By walking out of parliament during the Brexit debates at Westminster last week Scottish National Party (SNP) MPs forced themselves to the top of news bulletins in Scotland.
And they brought renewed focus on the question of independence.
Since the Scottish parliament was created in 1999, there has been a convention that the British parliament does not normally legislate on devolved matters or change the devolution settlement without the Scottish parliament’s consent.
Brexit has exploded that understanding.
When Brexit happens, a number of powers over areas such as the NHS, fracking,
agriculture and fishing will return to Britain. Theresa May intends to keep them, at least temporarily, at Westminster rather than devolving them to Scotland.
Just 15 minutes was given to Scottish issues during last week’s debates, so Ian Blackford, the SNP’s Westminster leader, protested and was ordered to leave. His colleagues followed him.
The stunt was popular.
Impromptu “hands off our parliament” protests drew hundreds in Edinburgh and Glasgow. The SNP claimed 5,000 new members within 24 hours of its MPs’ walkout.
Other figures were also moved to shift position towards independence.
Murray Foote was editor of the Daily Record newspaper when it ran its famous “vow” front page. It had political leaders promising more powers for Scotland if people voted No in the 2014 independence referendum.
He labelled what happened last week a “democratic abomination” and declared “so independence it must be”.
Many see this as an all-out assault by the Tories on devolution.
Never before has Westminster overruled elected MSPs and legislated over powers held by Holyrood without its consent. Every party—bar the Tories—rejected the “power grab” when the implications of the EU Withdrawal Bill for devolution were debated and voted on at Holyrood.
Whether last week proves to be a turning point for the independence movement remains to be seen. But the promise of Holyrood becoming the “most powerful devolved parliament in the world”, if Scots rejected independence, lies in tatters.
Labour’s abstention from the Westminster vote after it had rejected the “power grab” at Holyrood has left many scratching their heads.
This will only cut it off from those who see independence as an escape route from Westminster austerity.
The SNP leadership is under increasing pressure to call for a second independence referendum. Thousands are set to join the latest in a series of marches for independence this Saturday in Bannockburn.
The pressure is only going to grow on Nicola Sturgeon.
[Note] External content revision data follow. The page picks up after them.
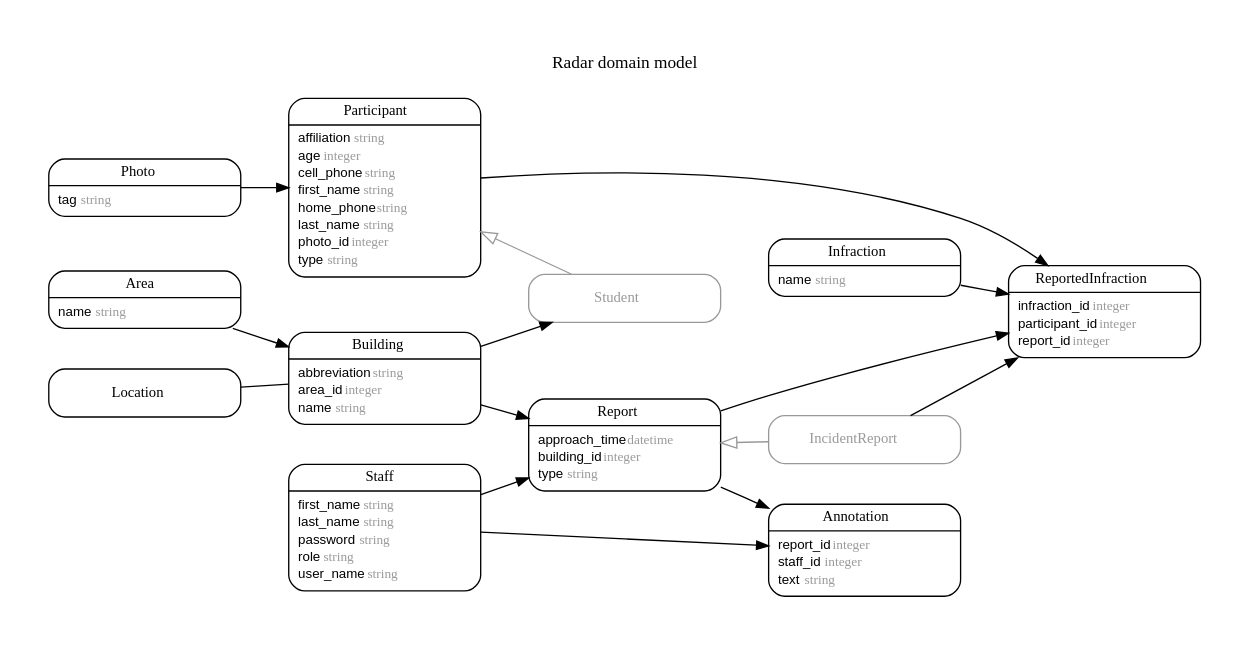
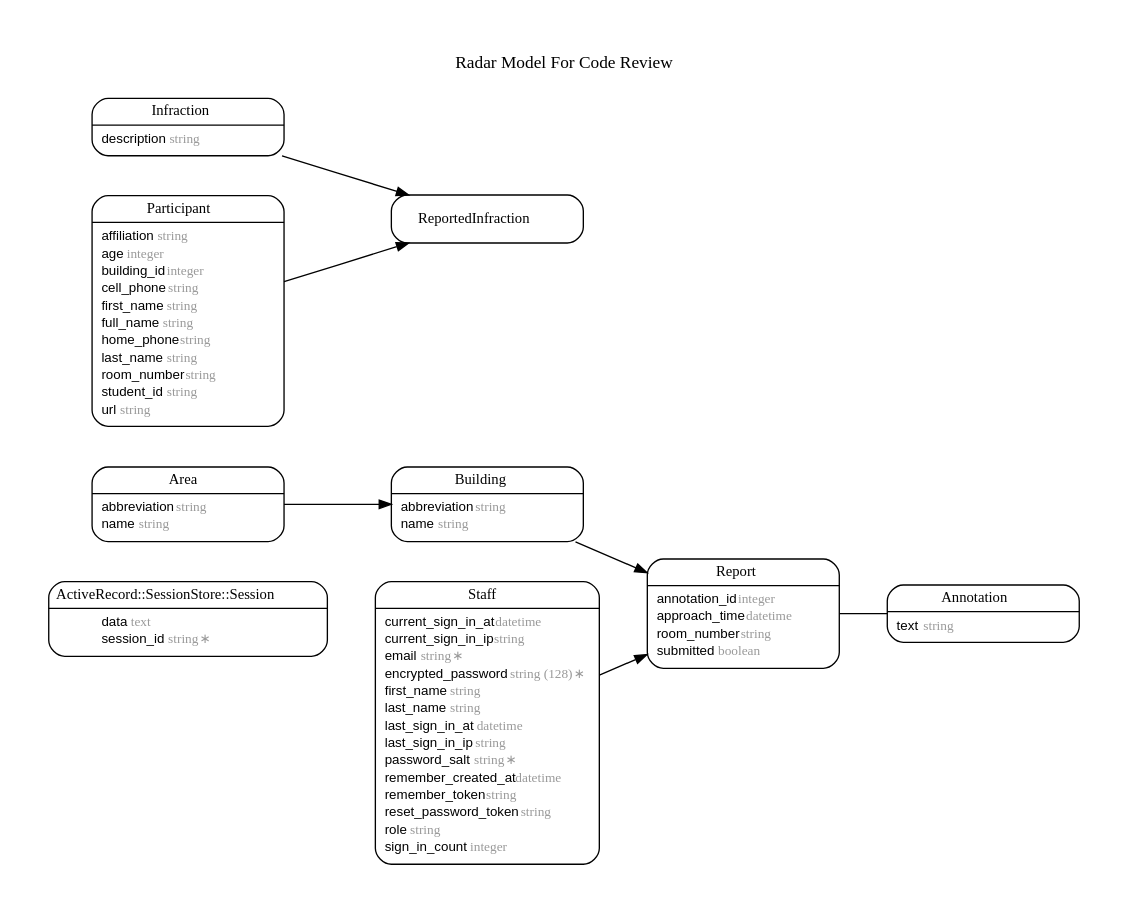
Before and after one commit to rkgordon3/radar: the diagram in ERD.dot, drawn with Graphviz. The commit also changed 5 other files, not shown here.

Commit message:
working on code review (commenting and clean-up mostly)

```diff
--- a/ERD.dot
+++ b/ERD.dot
@@ -1,123 +1,109 @@
 digraph Radar {
-  rankdir = "LR"; ranksep = "0.5"; nodesep = "0.4"; pad = "0.4,0.4"; margin = "0,0"; concentrate = "true"; labelloc = "t"; fontsize = "13"; fontname = "Arial Bold";
-  node [shape = "Mrecord", fontsize = "10", fontname = "Arial", margin = "0.07,0.05", penwidth = "1.0"];
-  edge [fontname = "Arial", fontsize = "7", dir = "both", arrowsize = "0.9", penwidth = "1.0", labelangle = "32", labeldistance = "1.8"];
-  label = "Radar domain model\n\n";
+  fontsize = "13"; nodesep = "0.4"; fontname = "Arial Bold"; pad = "0.4,0.4"; margin = "0,0"; rankdir = "LR"; concentrate = "true"; labelloc = "t"; ranksep = "0.5";
+  node [fontsize = "10", fontname = "Arial", margin = "0.07,0.05", shape = "Mrecord", penwidth = "1.0"];
+  edge [fontsize = "7", arrowsize = "0.9", fontname = "Arial", labelangle = "32", labeldistance = "1.8", dir = "both", penwidth = "1.0"];
+  label = "Radar Model For Code Review\n\n";
+  "ActiveRecord::SessionStore::Session" [label = <<table border="0" align="center" cellspacing="0.5" cellpadding="0" width="134">
+  <tr><td align="center" valign="bottom" width="130"><font face="Arial Bold" point-size="11">ActiveRecord::SessionStore::Session</font></td></tr>
+</table>
+|
+<table border="0" align="left" cellspacing="2" cellpadding="0" width="134">
+  <tr><td align="left" width="130" port="data">data <font face="Arial Italic" color="grey60">text</font></td></tr>
+  <tr><td align="left" width="130" port="session_id">session_id <font face="Arial Italic" color="grey60">string ∗</font></td></tr>
+</table>
+>];
   Annotation [label = <<table border="0" align="center" cellspacing="0.5" cellpadding="0" width="134">
   <tr><td align="center" valign="bottom" width="130"><font face="Arial Bold" point-size="11">Annotation</font></td></tr>
 </table>
 |
 <table border="0" align="left" cellspacing="2" cellpadding="0" width="134">
-  <tr><td align="left" width="130" port="report_id">report_id <font face="Arial Italic" color="grey60">integer</font></td></tr>
-  <tr><td align="left" width="130" port="staff_id">staff_id <font face="Arial Italic" color="grey60">integer</font></td></tr>
   <tr><td align="left" width="130" port="text">text <font face="Arial Italic" color="grey60">string</font></td></tr>
 </table>
 >];
   Area [label = <<table border="0" align="center" cellspacing="0.5" cellpadding="0" width="134">
   <tr><td align="center" valign="bottom" width="130"><font face="Arial Bold" point-size="11">Area</font></td></tr>
 </table>
 |
 <table border="0" align="left" cellspacing="2" cellpadding="0" width="134">
+  <tr><td align="left" width="130" port="abbreviation">abbreviation <font face="Arial Italic" color="grey60">string</font></td></tr>
   <tr><td align="left" width="130" port="name">name <font face="Arial Italic" color="grey60">string</font></td></tr>
 </table>
 >];
   Building [label = <<table border="0" align="center" cellspacing="0.5" cellpadding="0" width="134">
   <tr><td align="center" valign="bottom" width="130"><font face="Arial Bold" point-size="11">Building</font></td></tr>
 </table>
 |
 <table border="0" align="left" cellspacing="2" cellpadding="0" width="134">
   <tr><td align="left" width="130" port="abbreviation">abbreviation <font face="Arial Italic" color="grey60">string</font></td></tr>
-  <tr><td align="left" width="130" port="area_id">area_id <font face="Arial Italic" color="grey60">integer</font></td></tr>
   <tr><td align="left" width="130" port="name">name <font face="Arial Italic" color="grey60">string</font></td></tr>
-</table>
->];
-  IncidentReport [color = "grey60", fontcolor = "grey60", label = <<table border="0" align="center" cellspacing="0.5" cellpadding="0" width="134">
-  <tr><td align="center" valign="bottom" width="130"><font face="Arial Bold" point-size="11">IncidentReport</font></td></tr>
 </table>
 >];
   Infraction [label = <<table border="0" align="center" cellspacing="0.5" cellpadding="0" width="134">
   <tr><td align="center" valign="bottom" width="130"><font face="Arial Bold" point-size="11">Infraction</font></td></tr>
 </table>
 |
 <table border="0" align="left" cellspacing="2" cellpadding="0" width="134">
-  <tr><td align="left" width="130" port="name">name <font face="Arial Italic" color="grey60">string</font></td></tr>
-</table>
->];
-  Location [label = <<table border="0" align="center" cellspacing="0.5" cellpadding="0" width="134">
-  <tr><td align="center" valign="bottom" width="130"><font face="Arial Bold" point-size="11">Location</font></td></tr>
+  <tr><td align="left" width="130" port="description">description <font face="Arial Italic" color="grey60">string</font></td></tr>
 </table>
 >];
   Participant [label = <<table border="0" align="center" cellspacing="0.5" cellpadding="0" width="134">
   <tr><td align="center" valign="bottom" width="130"><font face="Arial Bold" point-size="11">Participant</font></td></tr>
 </table>
 |
 <table border="0" align="left" cellspacing="2" cellpadding="0" width="134">
   <tr><td align="left" width="130" port="affiliation">affiliation <font face="Arial Italic" color="grey60">string</font></td></tr>
   <tr><td align="left" width="130" port="age">age <font face="Arial Italic" color="grey60">integer</font></td></tr>
+  <tr><td align="left" width="130" port="building_id">building_id <font face="Arial Italic" color="grey60">integer</font></td></tr>
   <tr><td align="left" width="130" port="cell_phone">cell_phone <font face="Arial Italic" color="grey60">string</font></td></tr>
   <tr><td align="left" width="130" port="first_name">first_name <font face="Arial Italic" color="grey60">string</font></td></tr>
+  <tr><td align="left" width="130" port="full_name">full_name <font face="Arial Italic" color="grey60">string</font></td></tr>
   <tr><td align="left" width="130" port="home_phone">home_phone <font face="Arial Italic" color="grey60">string</font></td></tr>
   <tr><td align="left" width="130" port="last_name">last_name <font face="Arial Italic" color="grey60">string</font></td></tr>
-  <tr><td align="left" width="130" port="photo_id">photo_id <font face="Arial Italic" color="grey60">integer</font></td></tr>
-  <tr><td align="left" width="130" port="type">type <font face="Arial Italic" color="grey60">string</font></td></tr>
-</table>
->];
-  Photo [label = <<table border="0" align="center" cellspacing="0.5" cellpadding="0" width="134">
-  <tr><td align="center" valign="bottom" width="130"><font face="Arial Bold" point-size="11">Photo</font></td></tr>
-</table>
-|
-<table border="0" align="left" cellspacing="2" cellpadding="0" width="134">
-  <tr><td align="left" width="130" port="tag">tag <font face="Arial Italic" color="grey60">string</font></td></tr>
+  <tr><td align="left" width="130" port="room_number">room_number <font face="Arial Italic" color="grey60">string</font></td></tr>
+  <tr><td align="left" width="130" port="student_id">student_id <font face="Arial Italic" color="grey60">string</font></td></tr>
+  <tr><td align="left" width="130" port="url">url <font face="Arial Italic" color="grey60">string</font></td></tr>
 </table>
 >];
   Report [label = <<table border="0" align="center" cellspacing="0.5" cellpadding="0" width="134">
   <tr><td align="center" valign="bottom" width="130"><font face="Arial Bold" point-size="11">Report</font></td></tr>
 </table>
 |
 <table border="0" align="left" cellspacing="2" cellpadding="0" width="134">
+  <tr><td align="left" width="130" port="annotation_id">annotation_id <font face="Arial Italic" color="grey60">integer</font></td></tr>
   <tr><td align="left" width="130" port="approach_time">approach_time <font face="Arial Italic" color="grey60">datetime</font></td></tr>
-  <tr><td align="left" width="130" port="building_id">building_id <font face="Arial Italic" color="grey60">integer</font></td></tr>
-  <tr><td align="left" width="130" port="type">type <font face="Arial Italic" color="grey60">string</font></td></tr>
+  <tr><td align="left" width="130" port="room_number">room_number <font face="Arial Italic" color="grey60">string</font></td></tr>
+  <tr><td align="left" width="130" port="submitted">submitted <font face="Arial Italic" color="grey60">boolean</font></td></tr>
 </table>
 >];
   ReportedInfraction [label = <<table border="0" align="center" cellspacing="0.5" cellpadding="0" width="134">
   <tr><td align="center" valign="bottom" width="130"><font face="Arial Bold" point-size="11">ReportedInfraction</font></td></tr>
-</table>
-|
-<table border="0" align="left" cellspacing="2" cellpadding="0" width="134">
-  <tr><td align="left" width="130" port="infraction_id">infraction_id <font face="Arial Italic" color="grey60">integer</font></td></tr>
-  <tr><td align="left" width="130" port="participant_id">participant_id <font face="Arial Italic" color="grey60">integer</font></td></tr>
-  <tr><td align="left" width="130" port="report_id">report_id <font face="Arial Italic" color="grey60">integer</font></td></tr>
 </table>
 >];
   Staff [label = <<table border="0" align="center" cellspacing="0.5" cellpadding="0" width="134">
   <tr><td align="center" valign="bottom" width="130"><font face="Arial Bold" point-size="11">Staff</font></td></tr>
 </table>
 |
 <table border="0" align="left" cellspacing="2" cellpadding="0" width="134">
+  <tr><td align="left" width="130" port="current_sign_in_at">current_sign_in_at <font face="Arial Italic" color="grey60">datetime</font></td></tr>
+  <tr><td align="left" width="130" port="current_sign_in_ip">current_sign_in_ip <font face="Arial Italic" color="grey60">string</font></td></tr>
+  <tr><td align="left" width="130" port="email">email <font face="Arial Italic" color="grey60">string ∗</font></td></tr>
+  <tr><td align="left" width="130" port="encrypted_password">encrypted_password <font face="Arial Italic" color="grey60">string (128) ∗</font></td></tr>
   <tr><td align="left" width="130" port="first_name">first_name <font face="Arial Italic" color="grey60">string</font></td></tr>
   <tr><td align="left" width="130" port="last_name">last_name <font face="Arial Italic" color="grey60">string</font></td></tr>
-  <tr><td align="left" width="130" port="password">password <font face="Arial Italic" color="grey60">string</font></td></tr>
+  <tr><td align="left" width="130" port="last_sign_in_at">last_sign_in_at <font face="Arial Italic" color="grey60">datetime</font></td></tr>
+  <tr><td align="left" width="130" port="last_sign_in_ip">last_sign_in_ip <font face="Arial Italic" color="grey60">string</font></td></tr>
+  <tr><td align="left" width="130" port="password_salt">password_salt <font face="Arial Italic" color="grey60">string ∗</font></td></tr>
+  <tr><td align="left" width="130" port="remember_created_at">remember_created_at <font face="Arial Italic" color="grey60">datetime</font></td></tr>
+  <tr><td align="left" width="130" port="remember_token">remember_token <font face="Arial Italic" color="grey60">string</font></td></tr>
+  <tr><td align="left" width="130" port="reset_password_token">reset_password_token <font face="Arial Italic" color="grey60">string</font></td></tr>
   <tr><td align="left" width="130" port="role">role <font face="Arial Italic" color="grey60">string</font></td></tr>
-  <tr><td align="left" width="130" port="user_name">user_name <font face="Arial Italic" color="grey60">string</font></td></tr>
+  <tr><td align="left" width="130" port="sign_in_count">sign_in_count <font face="Arial Italic" color="grey60">integer</font></td></tr>
 </table>
 >];
-  Student [color = "grey60", fontcolor = "grey60", label = <<table border="0" align="center" cellspacing="0.5" cellpadding="0" width="134">
-  <tr><td align="center" valign="bottom" width="130"><font face="Arial Bold" point-size="11">Student</font></td></tr>
-</table>
->];
-  Participant -> Student [color = "grey60", arrowtail = "onormal", arrowhead = "none", arrowsize = "1.2"]
-  Report -> IncidentReport [color = "grey60", arrowtail = "onormal", arrowhead = "none", arrowsize = "1.2"]
-  Staff -> Annotation [arrowhead = "normal", arrowtail = "none", weight = "1"]
-  Report -> Annotation [arrowhead = "normal", arrowtail = "none", weight = "3"]
-  Area -> Building [arrowhead = "normal", arrowtail = "none", weight = "1"]
-  Staff -> Report [arrowhead = "normal", arrowtail = "none", weight = "2"]
-  Building -> Report [arrowhead = "normal", arrowtail = "none", weight = "2"]
-  IncidentReport -> ReportedInfraction [arrowhead = "normal", arrowtail = "none", weight = "1"]
-  Location -> Building [arrowhead = "none", arrowtail = "none", weight = "1"]
-  Photo -> Participant [arrowhead = "normal", arrowtail = "none", weight = "2"]
-  Building -> Student [arrowhead = "normal", arrowtail = "none", weight = "1"]
-  Report -> ReportedInfraction [arrowhead = "normal", arrowtail = "none", weight = "1"]
-  Participant -> ReportedInfraction [arrowhead = "normal", arrowtail = "none", weight = "1"]
-  Infraction -> ReportedInfraction [arrowhead = "normal", arrowtail = "none", weight = "1"]
+  Area -> Building [arrowhead = "normal", weight = "1", arrowtail = "none"]
+  Staff -> Report [arrowhead = "normal", weight = "2", arrowtail = "none"]
+  Building -> Report [arrowhead = "normal", weight = "2", arrowtail = "none"]
+  Report -> Annotation [arrowhead = "none", weight = "1", arrowtail = "none"]
+  Infraction -> ReportedInfraction [arrowhead = "normal", weight = "1", arrowtail = "none"]
+  Participant -> ReportedInfraction [arrowhead = "normal", weight = "1", arrowtail = "none"]
 }
```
But it’s crucial that independence is linked to a radical anti-austerity and anti-racist programme, not the bosses’ charter that the recent SNP growth commission report represented.
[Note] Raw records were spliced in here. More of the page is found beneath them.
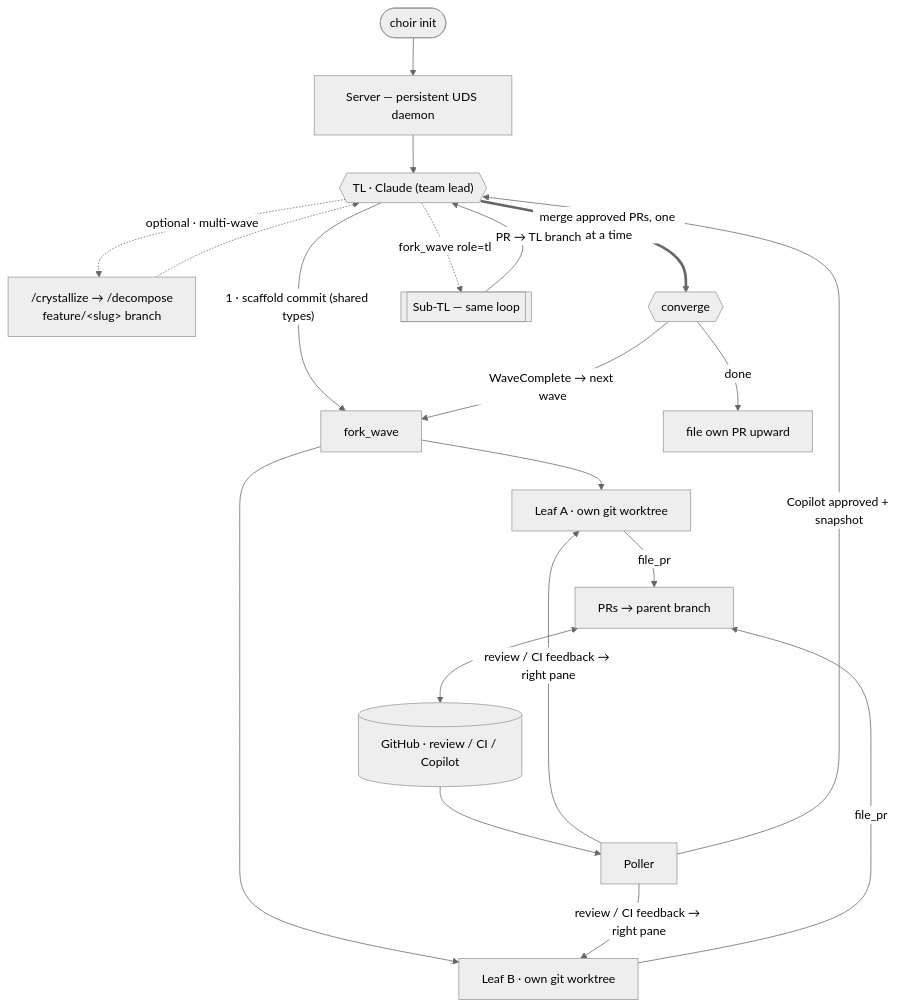
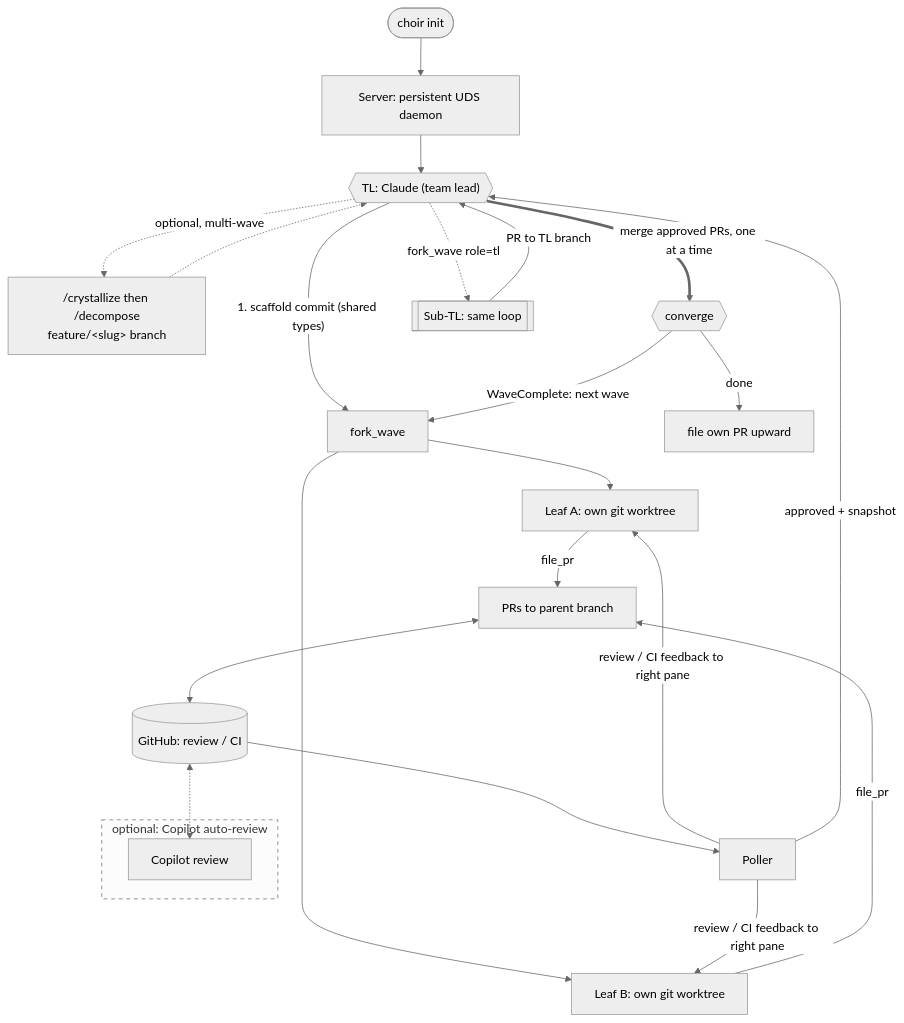
One commit to brickfrog/choir changed the diagram in README.md. Above: the diagram before and after it, drawn with Mermaid (neutral theme). The commit also changed other lines of this file, not shown here.

Commit message:
docs: tidy README, mark Copilot review optional in diagram

````diff
--- a/README.md
+++ b/README.md
@@ -10,28 +10,35 @@
 ```mermaid
 flowchart TD
-    init(["choir init"]) --> srv["Server — persistent UDS daemon"]
-    srv --> tl{{"TL · Claude (team lead)"}}
+    init(["choir init"]) --> srv["Server: persistent UDS daemon"]
+    srv --> tl{{"TL: Claude (team lead)"}}
 
-    tl -. "optional · multi-wave" .-> spec["/crystallize → /decompose<br/>feature/&lt;slug&gt; branch"]
+    tl -. "optional, multi-wave" .-> spec["/crystallize then /decompose<br/>feature/&lt;slug&gt; branch"]
     spec -.-> tl
 
-    tl -->|"1 · scaffold commit (shared types)"| fork["fork_wave"]
-    fork --> la["Leaf A · own git worktree"]
-    fork --> lb["Leaf B · own git worktree"]
+    tl -->|"1. scaffold commit (shared types)"| fork["fork_wave"]
+    fork --> la["Leaf A: own git worktree"]
+    fork --> lb["Leaf B: own git worktree"]
 
-    la -->|"file_pr"| pr["PRs → parent branch"]
+    la -->|"file_pr"| pr["PRs to parent branch"]
     lb -->|"file_pr"| pr
-    pr <--> gh[("GitHub · review / CI / Copilot")]
+    pr <--> gh[("GitHub: review / CI")]
+
+    subgraph optional["optional: Copilot auto-review"]
+        copilot["Copilot review"]
+    end
+    gh <-.-> copilot
 
     gh --> poller["Poller"]
-    poller -->|"review / CI feedback → right pane"| la
-    poller -->|"review / CI feedback → right pane"| lb
-    poller -->|"Copilot approved + snapshot"| tl
+    poller -->|"review / CI feedback to right pane"| la
+    poller -->|"review / CI feedback to right pane"| lb
+    poller -->|"approved + snapshot"| tl
 
     tl ==>|"merge approved PRs, one at a time"| converge{{"converge"}}
-    converge -->|"WaveComplete → next wave"| fork
+    converge -->|"WaveComplete: next wave"| fork
     converge -->|"done"| up["file own PR upward"]
 
-    tl -. "fork_wave role=tl" .-> subtl[["Sub-TL — same loop"]]
-    subtl -->|"PR → TL branch"| tl
+    tl -. "fork_wave role=tl" .-> subtl[["Sub-TL: same loop"]]
+    subtl -->|"PR to TL branch"| tl
+
+    style optional stroke-dasharray: 5 5
 ```
````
March for independence—Saturday 23 June, 1pm, King’s Park, Stirling
Delayed inquiries for deaths in custody
Katie Allan died earlier this month at Polmont Prison near Falkirk.
The student, who was 20 when convicted, was jailed for 16 months in February for a drunk driving hit and run.
She was due to be released in October.
A spokeswoman for the Scottish Prison Service said, “We can confirm Katie Allan passed away.”
There is a legal obligation to hold a Fatal Accident Inquiry (FAI) in cases of deaths in custody, but there is no obligation to hold it within a reasonable timescale.
There has been no FAI into any of the 24 prison deaths last year.
There has been no FAI into 18 prison deaths in 2016.
There has been no FAI into six prison deaths in 2015.
And, intolerably, there has been no FAI into six prison deaths for 2014.
The total number of deaths in custody in Scotland, 2014-17, in which the cause of death is still to be declared is 54.